Aldi is looking to create a 1.3m sq. ft. facility in the heart of the National Forest that will operate 365 days a year, while rival Lidl opens a new £70m RDC in Peterborough. The supermarket giants are both strengthening their distribution networks in the UK and creating jobs in the local economy.
After receiving the green light for the latest RDC, Aldi said it would deliver up to 750 jobs in a wide range of sectors including administration and security, site, section and deputy management roles, warehouse operatives, maintenance engineers and transport managers and drivers.
This latest super shed is planned for a 72 acre site at Nailstone Colliery, in West Leicestershire. The plans include solar panels on the roof, 600 parking spaces and a 238 space HGV waiting area. The site will be powered by its own substations. Planning permission was granted by Hinckley and Bosworth Borough Council on the condition that the building didn't exceed 33m in height, local residents would not be affected by noise and pollution and any potential land contamination is properly addressed.
Lidl investment commitments
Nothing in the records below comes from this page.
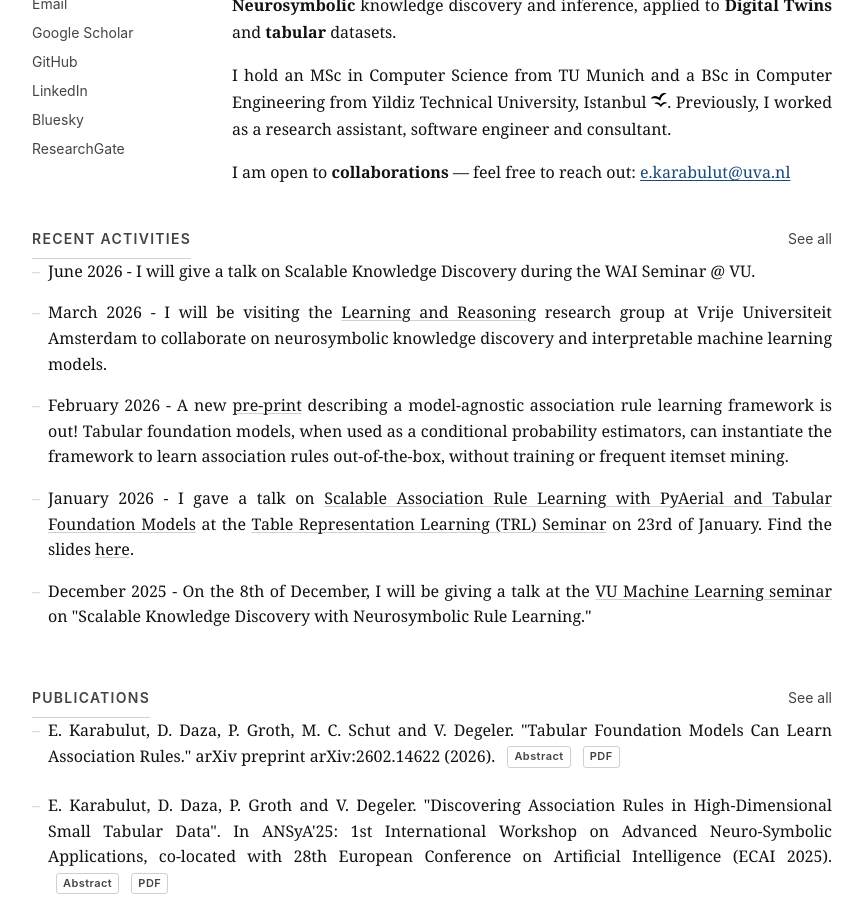
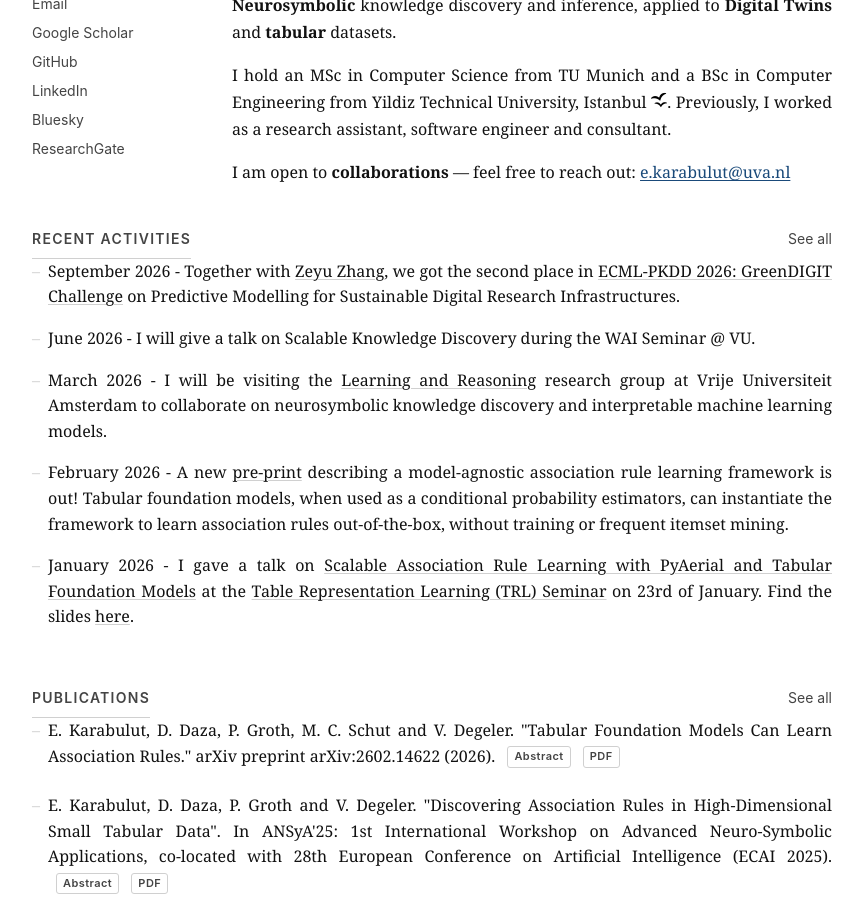
Before and after one commit to erkankarabulut/erkankarabulut.github.io, a Jekyll site: the page built from index.html, in a window 1280 px wide and 900 px high, scrolled down 284 px. Shown: the whole window, without its empty margins (208-1071 px from the left). Built offline with Jekyll 4.4.1, drawn with Linux system fonts in a browser that asks for light colours.

Commit message:
add ecml pkdd 2026 greendigit challange second place news

```diff
--- a/_data/news.yml
+++ b/_data/news.yml
@@ -1,3 +1,4 @@
+- 'September 2026 - Together with <a target="_blank" href="https://www.linkedin.com/in/zeyu-zhang-8b2416204">Zeyu Zhang</a>, we got the second place in <a target="_blank" href="https://gd2.lab.uvalight.net/">ECML-PKDD 2026: GreenDIGIT Challenge</a> on Predictive Modelling for Sustainable Digital Research Infrastructures.'
 - 'June 2026 - I will give a talk on Scalable Knowledge Discovery during the WAI Seminar @ VU.'
 - 'March 2026 - I will be visiting the <a target="_blank" href="https://lr.cs.vu.nl/">Learning and Reasoning</a> research group at Vrije Universiteit Amsterdam to collaborate on neurosymbolic knowledge discovery and interpretable machine learning models.'
 - 'February 2026 - A new <a target="_blank" href="https://arxiv.org/pdf/2602.14622v2">pre-print</a> describing a model-agnostic association rule learning framework is out! Tabular foundation models, when used as a conditional probability estimators, can instantiate the framework to learn association rules out-of-the-box, without training or frequent itemset mining.'
```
In Peterborough, the doors opened on Lidl's latest RDC employing 400 and with plans to recruit a further 50 in the coming months. Although under half the size of Aldi's planned development in Leicestershire, the 485,000 sq. ft. site is the equivalent of eight football pitches and will operate in tandem with a smaller facility at Lutterworth, significantly extending Lidl's infrastructure in the region.
The centre is part of a planned investment in the UK of £1.45bn to the end of 2020. New warehouses are also planned at Luton and Bolton, while existing facilities will be extended in Bridgend and Belvedere. The extended network will service an additional 100 new stores across Great Britain through to the end of 2022. The Peterborough facility was completed on target despite the Covid pandemic.
Essential stores such as Aldi and Lidl have stayed open throughout lockdown, providing their neighbourhood customers with essential food supplies. The addition of the Peterborough warehouse will strengthen operations and logistics to mitigate any supply chain shortages if lockdown measures are reinstated.
The new warehouse is strategically located just off the A1(M) and is designed to serve 48 stores. The building meets sustainability standards with solar panels on the roof and a natural refrigerant system to cool and heat the building. According to Savill's latest Big Shed briefing, there's less than a year's worth of Grade A warehousing in the East of England. The shortage is being driven by the uptick in transactional activity and the fact that 41% of supply is not fit for purpose.
Demand for warehousing remains high as businesses seek to capitalise on changing consumer habits in the light of the Covid lockdown. The demand for new stock in the strategically important East of England has seen speculative units snapped up by the likes of MH Star and Unilever, demonstrating the confidence in the local market and the need for specialist high quality modern warehousing in the region.